Excerpts from a dataset -
..............................
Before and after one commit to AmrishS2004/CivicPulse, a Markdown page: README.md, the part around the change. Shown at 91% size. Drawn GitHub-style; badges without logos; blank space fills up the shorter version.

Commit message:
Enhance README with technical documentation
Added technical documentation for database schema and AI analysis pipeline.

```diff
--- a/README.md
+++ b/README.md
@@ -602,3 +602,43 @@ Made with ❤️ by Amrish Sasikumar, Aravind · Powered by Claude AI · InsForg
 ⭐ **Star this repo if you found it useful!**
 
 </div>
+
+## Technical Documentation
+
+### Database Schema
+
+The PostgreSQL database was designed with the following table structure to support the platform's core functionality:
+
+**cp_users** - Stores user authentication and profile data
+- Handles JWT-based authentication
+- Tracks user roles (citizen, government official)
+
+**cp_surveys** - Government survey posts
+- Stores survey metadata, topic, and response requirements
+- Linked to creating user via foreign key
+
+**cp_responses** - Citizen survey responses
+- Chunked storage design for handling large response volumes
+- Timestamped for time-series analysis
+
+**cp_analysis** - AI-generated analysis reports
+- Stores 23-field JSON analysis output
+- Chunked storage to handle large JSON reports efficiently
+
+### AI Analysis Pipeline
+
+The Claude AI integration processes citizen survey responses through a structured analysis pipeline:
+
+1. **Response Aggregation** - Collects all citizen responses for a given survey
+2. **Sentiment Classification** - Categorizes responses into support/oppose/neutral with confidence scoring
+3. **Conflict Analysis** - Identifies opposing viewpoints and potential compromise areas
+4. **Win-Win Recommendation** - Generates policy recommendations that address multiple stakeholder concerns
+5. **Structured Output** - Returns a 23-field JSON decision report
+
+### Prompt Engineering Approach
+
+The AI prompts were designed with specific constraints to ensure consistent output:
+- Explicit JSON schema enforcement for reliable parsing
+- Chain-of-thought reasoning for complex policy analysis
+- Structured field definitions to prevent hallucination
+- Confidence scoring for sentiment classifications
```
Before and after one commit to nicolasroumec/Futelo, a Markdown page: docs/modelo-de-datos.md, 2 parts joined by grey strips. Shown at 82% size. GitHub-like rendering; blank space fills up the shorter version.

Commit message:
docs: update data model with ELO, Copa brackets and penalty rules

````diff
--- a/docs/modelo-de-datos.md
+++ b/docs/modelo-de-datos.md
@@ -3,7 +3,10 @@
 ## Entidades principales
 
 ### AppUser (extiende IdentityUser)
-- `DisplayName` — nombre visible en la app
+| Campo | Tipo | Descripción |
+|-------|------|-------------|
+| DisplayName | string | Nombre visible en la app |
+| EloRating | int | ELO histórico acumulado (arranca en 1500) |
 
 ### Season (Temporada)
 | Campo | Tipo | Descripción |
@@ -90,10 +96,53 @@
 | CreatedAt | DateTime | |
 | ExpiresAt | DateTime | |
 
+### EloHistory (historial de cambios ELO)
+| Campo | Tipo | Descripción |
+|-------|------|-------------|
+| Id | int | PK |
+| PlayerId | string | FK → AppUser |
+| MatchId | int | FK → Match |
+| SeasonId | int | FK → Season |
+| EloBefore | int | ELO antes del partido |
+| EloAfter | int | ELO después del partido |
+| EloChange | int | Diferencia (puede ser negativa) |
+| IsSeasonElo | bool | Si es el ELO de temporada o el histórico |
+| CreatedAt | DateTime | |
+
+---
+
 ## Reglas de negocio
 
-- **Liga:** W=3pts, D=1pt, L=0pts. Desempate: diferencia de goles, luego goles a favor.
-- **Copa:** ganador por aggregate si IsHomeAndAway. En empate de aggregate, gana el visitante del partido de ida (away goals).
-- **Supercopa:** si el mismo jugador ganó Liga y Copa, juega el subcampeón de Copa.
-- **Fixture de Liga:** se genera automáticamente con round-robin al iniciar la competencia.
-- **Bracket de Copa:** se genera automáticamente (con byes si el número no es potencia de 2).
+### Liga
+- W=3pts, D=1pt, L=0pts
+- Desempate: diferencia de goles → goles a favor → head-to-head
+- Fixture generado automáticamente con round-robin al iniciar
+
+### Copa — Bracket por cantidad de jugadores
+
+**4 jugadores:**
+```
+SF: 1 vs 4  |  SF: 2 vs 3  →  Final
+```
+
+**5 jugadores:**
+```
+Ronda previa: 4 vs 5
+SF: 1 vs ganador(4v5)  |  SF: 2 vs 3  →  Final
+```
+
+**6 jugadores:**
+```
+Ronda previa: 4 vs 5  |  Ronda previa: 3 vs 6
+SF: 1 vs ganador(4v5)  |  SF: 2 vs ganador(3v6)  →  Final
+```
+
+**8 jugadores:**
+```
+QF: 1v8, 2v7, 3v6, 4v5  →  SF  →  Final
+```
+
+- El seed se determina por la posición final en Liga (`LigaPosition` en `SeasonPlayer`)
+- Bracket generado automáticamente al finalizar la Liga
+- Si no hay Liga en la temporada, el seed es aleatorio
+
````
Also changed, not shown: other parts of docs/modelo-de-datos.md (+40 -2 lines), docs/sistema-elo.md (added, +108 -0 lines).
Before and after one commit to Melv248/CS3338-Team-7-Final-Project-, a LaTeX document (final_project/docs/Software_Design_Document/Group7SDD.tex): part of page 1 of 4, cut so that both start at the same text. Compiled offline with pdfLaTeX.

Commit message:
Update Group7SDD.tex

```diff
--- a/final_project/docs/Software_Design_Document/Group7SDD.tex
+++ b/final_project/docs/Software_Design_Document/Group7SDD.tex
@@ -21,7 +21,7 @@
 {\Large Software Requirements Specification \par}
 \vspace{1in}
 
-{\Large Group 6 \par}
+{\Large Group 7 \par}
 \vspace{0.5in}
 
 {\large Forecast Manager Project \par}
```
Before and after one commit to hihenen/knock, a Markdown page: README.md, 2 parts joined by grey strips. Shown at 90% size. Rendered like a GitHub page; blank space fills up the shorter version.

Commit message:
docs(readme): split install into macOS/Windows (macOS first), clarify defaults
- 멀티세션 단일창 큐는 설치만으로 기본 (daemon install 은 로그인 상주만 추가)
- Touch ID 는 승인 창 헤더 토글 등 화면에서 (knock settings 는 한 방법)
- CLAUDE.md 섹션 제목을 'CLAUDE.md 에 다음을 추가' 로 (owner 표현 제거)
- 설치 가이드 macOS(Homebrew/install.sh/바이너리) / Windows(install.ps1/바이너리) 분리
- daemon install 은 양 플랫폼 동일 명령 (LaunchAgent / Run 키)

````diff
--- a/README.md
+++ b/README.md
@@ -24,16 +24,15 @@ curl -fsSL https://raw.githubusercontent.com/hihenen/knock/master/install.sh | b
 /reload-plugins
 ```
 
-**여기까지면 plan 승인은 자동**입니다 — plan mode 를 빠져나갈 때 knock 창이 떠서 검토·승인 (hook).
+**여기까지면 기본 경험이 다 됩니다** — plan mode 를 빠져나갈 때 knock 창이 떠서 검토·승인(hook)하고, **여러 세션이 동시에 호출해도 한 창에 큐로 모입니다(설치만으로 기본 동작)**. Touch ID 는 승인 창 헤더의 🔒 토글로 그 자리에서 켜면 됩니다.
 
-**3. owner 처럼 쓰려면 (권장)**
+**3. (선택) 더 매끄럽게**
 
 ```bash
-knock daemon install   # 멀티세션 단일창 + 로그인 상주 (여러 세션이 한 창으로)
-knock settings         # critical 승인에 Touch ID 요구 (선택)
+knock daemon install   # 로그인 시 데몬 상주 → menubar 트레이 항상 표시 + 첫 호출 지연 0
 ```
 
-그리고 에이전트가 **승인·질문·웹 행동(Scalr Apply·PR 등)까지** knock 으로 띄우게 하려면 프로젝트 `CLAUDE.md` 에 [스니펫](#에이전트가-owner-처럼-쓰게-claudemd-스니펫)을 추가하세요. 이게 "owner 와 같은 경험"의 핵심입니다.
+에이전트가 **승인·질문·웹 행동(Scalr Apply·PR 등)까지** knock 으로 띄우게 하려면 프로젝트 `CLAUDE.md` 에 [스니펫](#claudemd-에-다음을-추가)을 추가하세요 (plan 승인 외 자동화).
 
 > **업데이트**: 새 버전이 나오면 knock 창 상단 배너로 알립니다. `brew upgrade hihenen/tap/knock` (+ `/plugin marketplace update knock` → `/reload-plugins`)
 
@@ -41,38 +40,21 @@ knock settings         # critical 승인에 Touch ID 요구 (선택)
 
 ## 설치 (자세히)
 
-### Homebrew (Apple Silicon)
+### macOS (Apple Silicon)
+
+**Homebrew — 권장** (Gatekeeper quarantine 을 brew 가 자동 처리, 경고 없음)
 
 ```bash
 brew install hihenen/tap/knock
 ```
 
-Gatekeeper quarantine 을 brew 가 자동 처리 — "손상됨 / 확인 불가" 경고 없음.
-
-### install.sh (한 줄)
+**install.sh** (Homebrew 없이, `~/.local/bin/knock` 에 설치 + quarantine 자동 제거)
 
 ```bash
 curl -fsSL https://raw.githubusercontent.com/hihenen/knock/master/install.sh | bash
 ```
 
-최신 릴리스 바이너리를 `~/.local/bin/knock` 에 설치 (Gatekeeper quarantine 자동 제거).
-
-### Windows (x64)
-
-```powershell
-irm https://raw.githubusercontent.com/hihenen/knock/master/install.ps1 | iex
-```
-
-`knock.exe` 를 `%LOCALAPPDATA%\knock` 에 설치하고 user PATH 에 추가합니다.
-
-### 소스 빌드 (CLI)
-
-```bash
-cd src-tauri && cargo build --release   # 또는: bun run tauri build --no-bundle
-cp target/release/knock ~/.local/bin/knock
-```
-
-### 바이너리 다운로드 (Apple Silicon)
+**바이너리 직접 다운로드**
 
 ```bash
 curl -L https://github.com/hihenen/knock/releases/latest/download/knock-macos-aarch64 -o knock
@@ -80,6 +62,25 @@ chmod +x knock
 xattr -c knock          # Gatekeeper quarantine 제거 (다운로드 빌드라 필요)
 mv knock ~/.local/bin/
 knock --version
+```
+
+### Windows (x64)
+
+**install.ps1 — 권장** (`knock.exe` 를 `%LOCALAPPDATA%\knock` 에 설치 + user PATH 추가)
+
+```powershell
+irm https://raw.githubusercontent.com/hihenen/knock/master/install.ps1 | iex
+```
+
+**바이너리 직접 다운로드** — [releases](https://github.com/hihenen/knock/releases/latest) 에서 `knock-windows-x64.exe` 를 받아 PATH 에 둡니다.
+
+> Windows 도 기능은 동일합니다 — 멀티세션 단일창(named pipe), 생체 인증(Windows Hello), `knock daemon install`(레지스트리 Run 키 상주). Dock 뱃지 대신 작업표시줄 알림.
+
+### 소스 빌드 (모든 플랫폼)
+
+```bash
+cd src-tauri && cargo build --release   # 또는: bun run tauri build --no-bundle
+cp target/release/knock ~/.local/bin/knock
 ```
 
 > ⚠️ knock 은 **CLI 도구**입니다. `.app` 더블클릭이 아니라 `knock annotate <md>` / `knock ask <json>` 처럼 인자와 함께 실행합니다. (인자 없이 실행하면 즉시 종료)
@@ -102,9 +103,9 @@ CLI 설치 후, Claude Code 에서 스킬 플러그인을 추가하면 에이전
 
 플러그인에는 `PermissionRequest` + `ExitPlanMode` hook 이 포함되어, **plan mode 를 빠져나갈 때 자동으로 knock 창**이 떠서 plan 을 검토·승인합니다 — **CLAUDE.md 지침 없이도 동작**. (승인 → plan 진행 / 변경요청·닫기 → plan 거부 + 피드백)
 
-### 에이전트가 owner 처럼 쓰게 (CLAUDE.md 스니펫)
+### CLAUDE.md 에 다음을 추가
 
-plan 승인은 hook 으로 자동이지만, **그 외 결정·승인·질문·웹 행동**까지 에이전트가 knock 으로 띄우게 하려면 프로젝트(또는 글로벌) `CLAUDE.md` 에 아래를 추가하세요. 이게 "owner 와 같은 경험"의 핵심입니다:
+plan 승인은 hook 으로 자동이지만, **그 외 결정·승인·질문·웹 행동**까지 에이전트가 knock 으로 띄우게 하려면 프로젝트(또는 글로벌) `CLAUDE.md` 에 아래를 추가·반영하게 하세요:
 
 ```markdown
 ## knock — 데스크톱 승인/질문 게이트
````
..............................
TASK DETAILS - Among the lines above, find the ones containing "Apple" and copy them.

YOUR SOLUTION -
-### Homebrew (Apple Silicon)
+### macOS (Apple Silicon)
-### 바이너리 다운로드 (Apple Silicon)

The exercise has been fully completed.